Study material: Begin
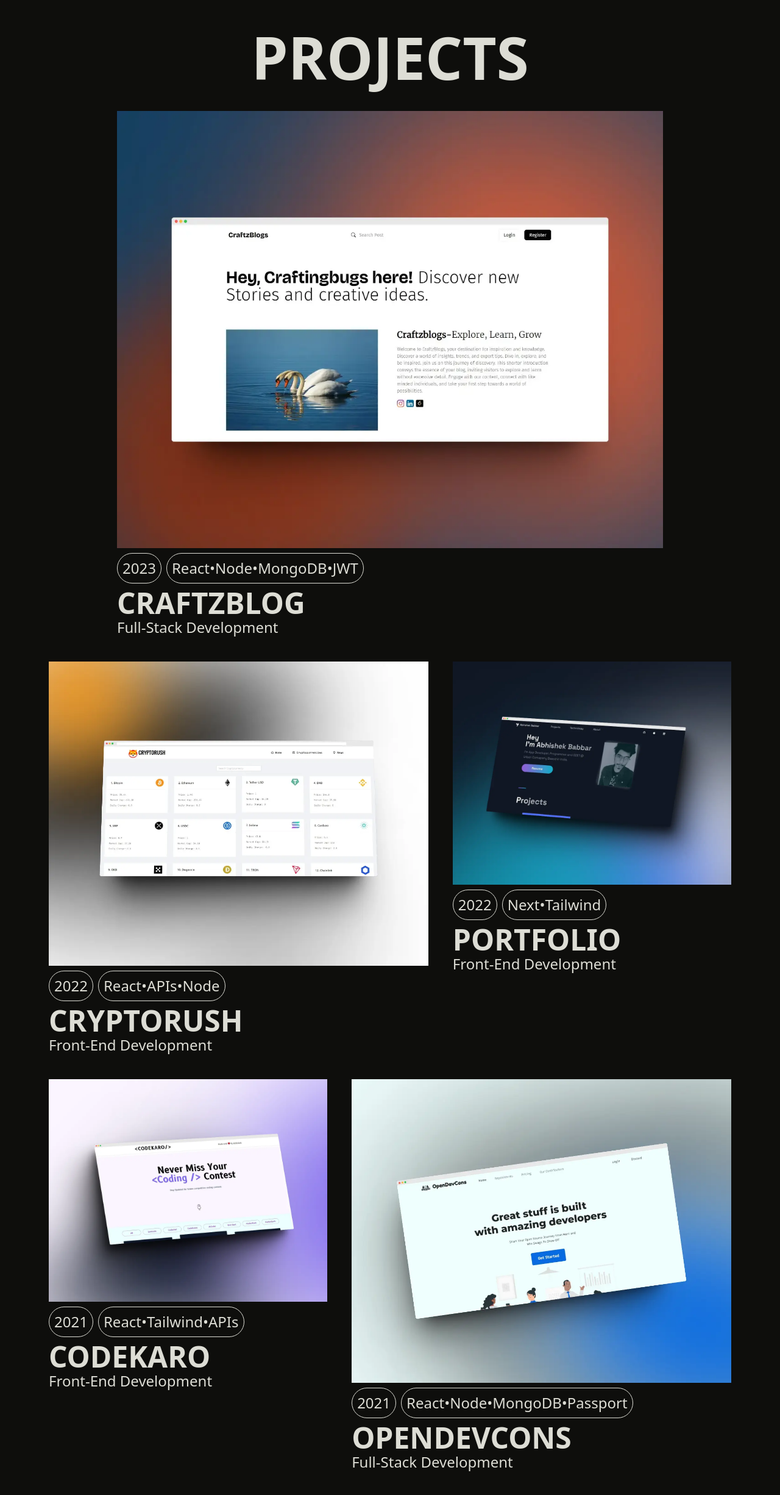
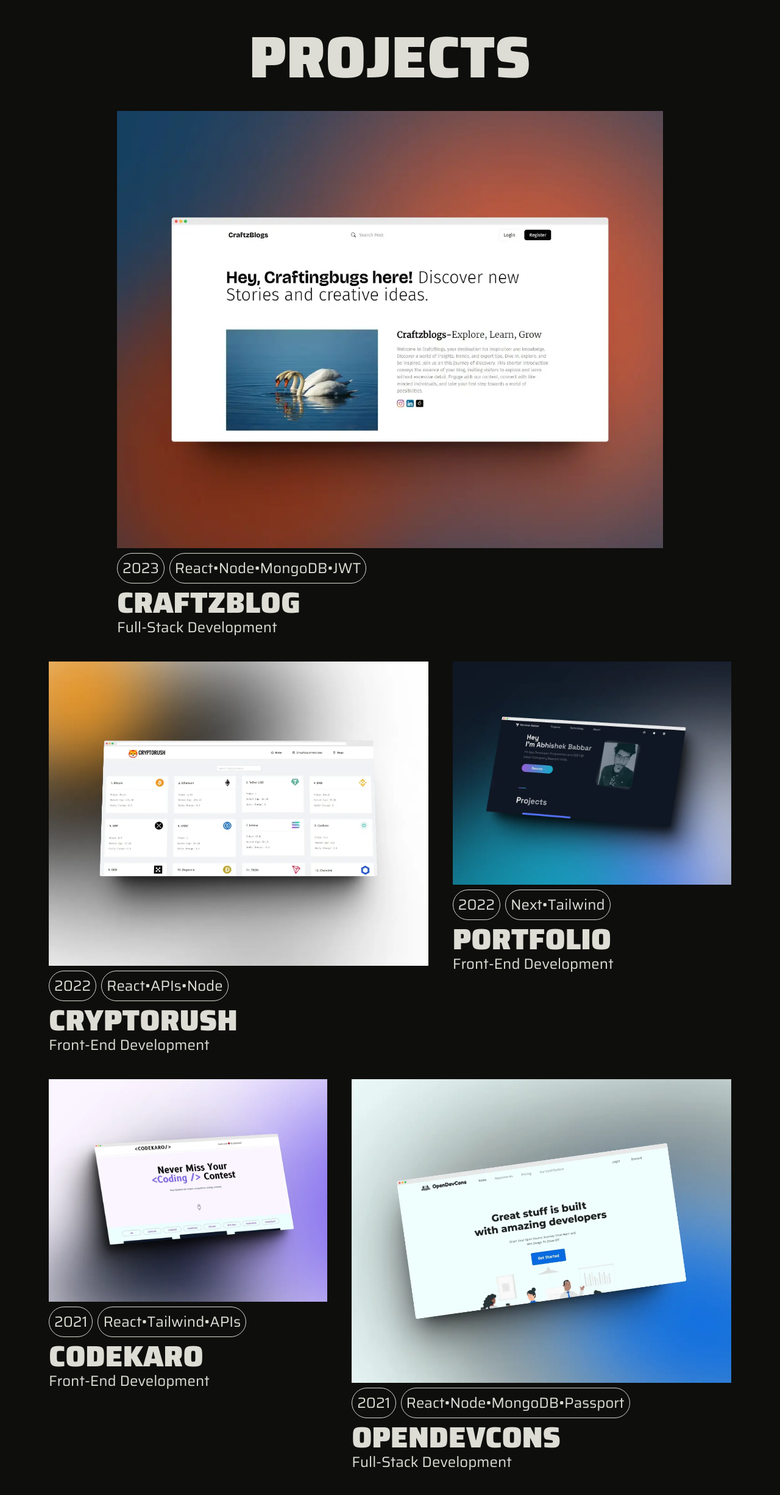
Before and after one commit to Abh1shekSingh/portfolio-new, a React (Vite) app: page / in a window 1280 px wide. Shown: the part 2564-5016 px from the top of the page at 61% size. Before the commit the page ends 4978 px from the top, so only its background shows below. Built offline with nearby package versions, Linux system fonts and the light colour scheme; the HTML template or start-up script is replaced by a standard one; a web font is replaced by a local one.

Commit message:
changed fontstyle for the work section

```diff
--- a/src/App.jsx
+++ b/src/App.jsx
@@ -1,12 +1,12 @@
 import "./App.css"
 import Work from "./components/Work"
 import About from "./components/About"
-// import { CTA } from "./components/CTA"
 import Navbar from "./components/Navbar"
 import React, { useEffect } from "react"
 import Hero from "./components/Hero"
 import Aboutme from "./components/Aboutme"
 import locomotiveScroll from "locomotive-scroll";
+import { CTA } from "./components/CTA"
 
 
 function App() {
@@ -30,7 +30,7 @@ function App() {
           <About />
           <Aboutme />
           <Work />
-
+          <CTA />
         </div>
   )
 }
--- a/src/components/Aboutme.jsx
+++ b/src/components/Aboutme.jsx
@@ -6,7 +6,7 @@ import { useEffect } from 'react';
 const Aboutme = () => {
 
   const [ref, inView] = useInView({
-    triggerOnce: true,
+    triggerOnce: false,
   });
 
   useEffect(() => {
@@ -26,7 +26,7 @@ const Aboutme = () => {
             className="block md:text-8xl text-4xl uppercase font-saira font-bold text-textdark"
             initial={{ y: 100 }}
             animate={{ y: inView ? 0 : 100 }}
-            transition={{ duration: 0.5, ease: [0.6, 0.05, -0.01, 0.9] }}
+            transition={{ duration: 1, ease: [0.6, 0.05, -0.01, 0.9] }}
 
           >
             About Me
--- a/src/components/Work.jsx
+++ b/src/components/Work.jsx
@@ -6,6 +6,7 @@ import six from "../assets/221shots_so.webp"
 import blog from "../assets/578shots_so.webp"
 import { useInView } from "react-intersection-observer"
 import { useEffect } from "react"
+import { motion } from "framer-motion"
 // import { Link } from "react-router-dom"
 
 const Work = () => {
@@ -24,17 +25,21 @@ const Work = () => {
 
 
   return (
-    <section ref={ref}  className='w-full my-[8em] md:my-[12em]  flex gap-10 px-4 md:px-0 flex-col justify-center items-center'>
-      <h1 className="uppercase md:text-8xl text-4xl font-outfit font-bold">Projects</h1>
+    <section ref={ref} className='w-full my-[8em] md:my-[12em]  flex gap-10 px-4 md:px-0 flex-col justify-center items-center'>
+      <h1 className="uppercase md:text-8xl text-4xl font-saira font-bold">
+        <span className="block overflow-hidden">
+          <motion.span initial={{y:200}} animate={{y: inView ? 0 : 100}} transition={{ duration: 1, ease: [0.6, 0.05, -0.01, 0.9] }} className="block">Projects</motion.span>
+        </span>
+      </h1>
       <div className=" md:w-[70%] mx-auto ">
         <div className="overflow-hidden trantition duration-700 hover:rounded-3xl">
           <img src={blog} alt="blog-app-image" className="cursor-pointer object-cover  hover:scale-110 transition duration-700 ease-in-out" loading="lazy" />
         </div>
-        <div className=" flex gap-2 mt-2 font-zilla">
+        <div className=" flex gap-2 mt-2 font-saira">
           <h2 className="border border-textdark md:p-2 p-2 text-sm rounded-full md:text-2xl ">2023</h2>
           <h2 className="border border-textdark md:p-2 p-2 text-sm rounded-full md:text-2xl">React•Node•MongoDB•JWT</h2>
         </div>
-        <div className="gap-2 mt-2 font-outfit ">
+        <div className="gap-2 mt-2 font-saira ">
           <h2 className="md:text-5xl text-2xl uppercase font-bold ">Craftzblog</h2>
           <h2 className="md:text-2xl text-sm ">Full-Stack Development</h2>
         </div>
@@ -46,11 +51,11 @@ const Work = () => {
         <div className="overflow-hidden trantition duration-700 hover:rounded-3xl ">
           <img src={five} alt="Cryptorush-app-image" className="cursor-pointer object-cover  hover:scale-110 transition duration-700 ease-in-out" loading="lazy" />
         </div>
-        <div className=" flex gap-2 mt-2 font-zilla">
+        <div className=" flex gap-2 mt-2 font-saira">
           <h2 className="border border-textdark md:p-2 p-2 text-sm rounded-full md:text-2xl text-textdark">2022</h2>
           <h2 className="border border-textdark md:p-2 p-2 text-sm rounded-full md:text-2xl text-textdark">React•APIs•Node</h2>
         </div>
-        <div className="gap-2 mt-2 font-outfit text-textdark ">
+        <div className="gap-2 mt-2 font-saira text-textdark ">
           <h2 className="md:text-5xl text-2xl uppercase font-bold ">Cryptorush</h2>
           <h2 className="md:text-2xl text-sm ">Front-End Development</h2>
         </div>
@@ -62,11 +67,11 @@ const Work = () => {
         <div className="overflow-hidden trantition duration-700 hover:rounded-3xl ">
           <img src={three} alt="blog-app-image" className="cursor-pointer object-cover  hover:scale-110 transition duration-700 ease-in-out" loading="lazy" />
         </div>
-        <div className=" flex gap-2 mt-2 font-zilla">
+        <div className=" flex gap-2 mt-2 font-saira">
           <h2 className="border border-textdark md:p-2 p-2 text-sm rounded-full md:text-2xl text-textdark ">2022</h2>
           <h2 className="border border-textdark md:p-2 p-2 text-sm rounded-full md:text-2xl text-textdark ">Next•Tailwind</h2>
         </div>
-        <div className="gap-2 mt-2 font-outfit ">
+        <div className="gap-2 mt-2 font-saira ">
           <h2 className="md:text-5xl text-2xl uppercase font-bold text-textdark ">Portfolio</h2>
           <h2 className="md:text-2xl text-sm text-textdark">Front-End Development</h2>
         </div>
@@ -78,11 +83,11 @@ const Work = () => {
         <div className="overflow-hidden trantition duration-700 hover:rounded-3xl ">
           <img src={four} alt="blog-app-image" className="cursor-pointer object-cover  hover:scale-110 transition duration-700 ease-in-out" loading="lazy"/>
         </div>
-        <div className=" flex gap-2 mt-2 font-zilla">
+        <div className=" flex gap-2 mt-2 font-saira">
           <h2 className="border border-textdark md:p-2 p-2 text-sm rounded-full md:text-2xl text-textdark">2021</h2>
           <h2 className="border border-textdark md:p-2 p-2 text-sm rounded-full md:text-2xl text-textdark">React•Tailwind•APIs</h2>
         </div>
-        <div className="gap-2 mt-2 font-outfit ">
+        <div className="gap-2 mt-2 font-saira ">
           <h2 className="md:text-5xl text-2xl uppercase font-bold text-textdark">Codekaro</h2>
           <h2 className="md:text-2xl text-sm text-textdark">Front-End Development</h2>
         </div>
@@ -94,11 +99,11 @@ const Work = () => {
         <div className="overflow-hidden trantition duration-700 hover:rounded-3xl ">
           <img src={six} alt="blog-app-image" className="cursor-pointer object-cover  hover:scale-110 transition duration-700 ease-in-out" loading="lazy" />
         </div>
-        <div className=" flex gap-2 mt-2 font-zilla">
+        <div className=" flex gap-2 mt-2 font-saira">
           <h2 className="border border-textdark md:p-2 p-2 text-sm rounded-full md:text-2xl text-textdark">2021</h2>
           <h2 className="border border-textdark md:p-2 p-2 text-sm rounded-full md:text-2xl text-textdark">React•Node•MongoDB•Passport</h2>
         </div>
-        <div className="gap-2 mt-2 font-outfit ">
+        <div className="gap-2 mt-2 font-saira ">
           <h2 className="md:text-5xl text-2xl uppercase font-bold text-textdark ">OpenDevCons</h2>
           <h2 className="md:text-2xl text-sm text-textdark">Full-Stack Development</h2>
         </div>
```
Study material: End
#### Problem to work on:
Copy all lines from the data above that contain the word "span".

#### Solution for this task:
+        <span className="block overflow-hidden">
+          <motion.span initial={{y:200}} animate={{y: inView ? 0 : 100}} transition={{ duration: 1, ease: [0.6, 0.05, -0.01, 0.9] }} className="block">Projects</motion.span>
+        </span>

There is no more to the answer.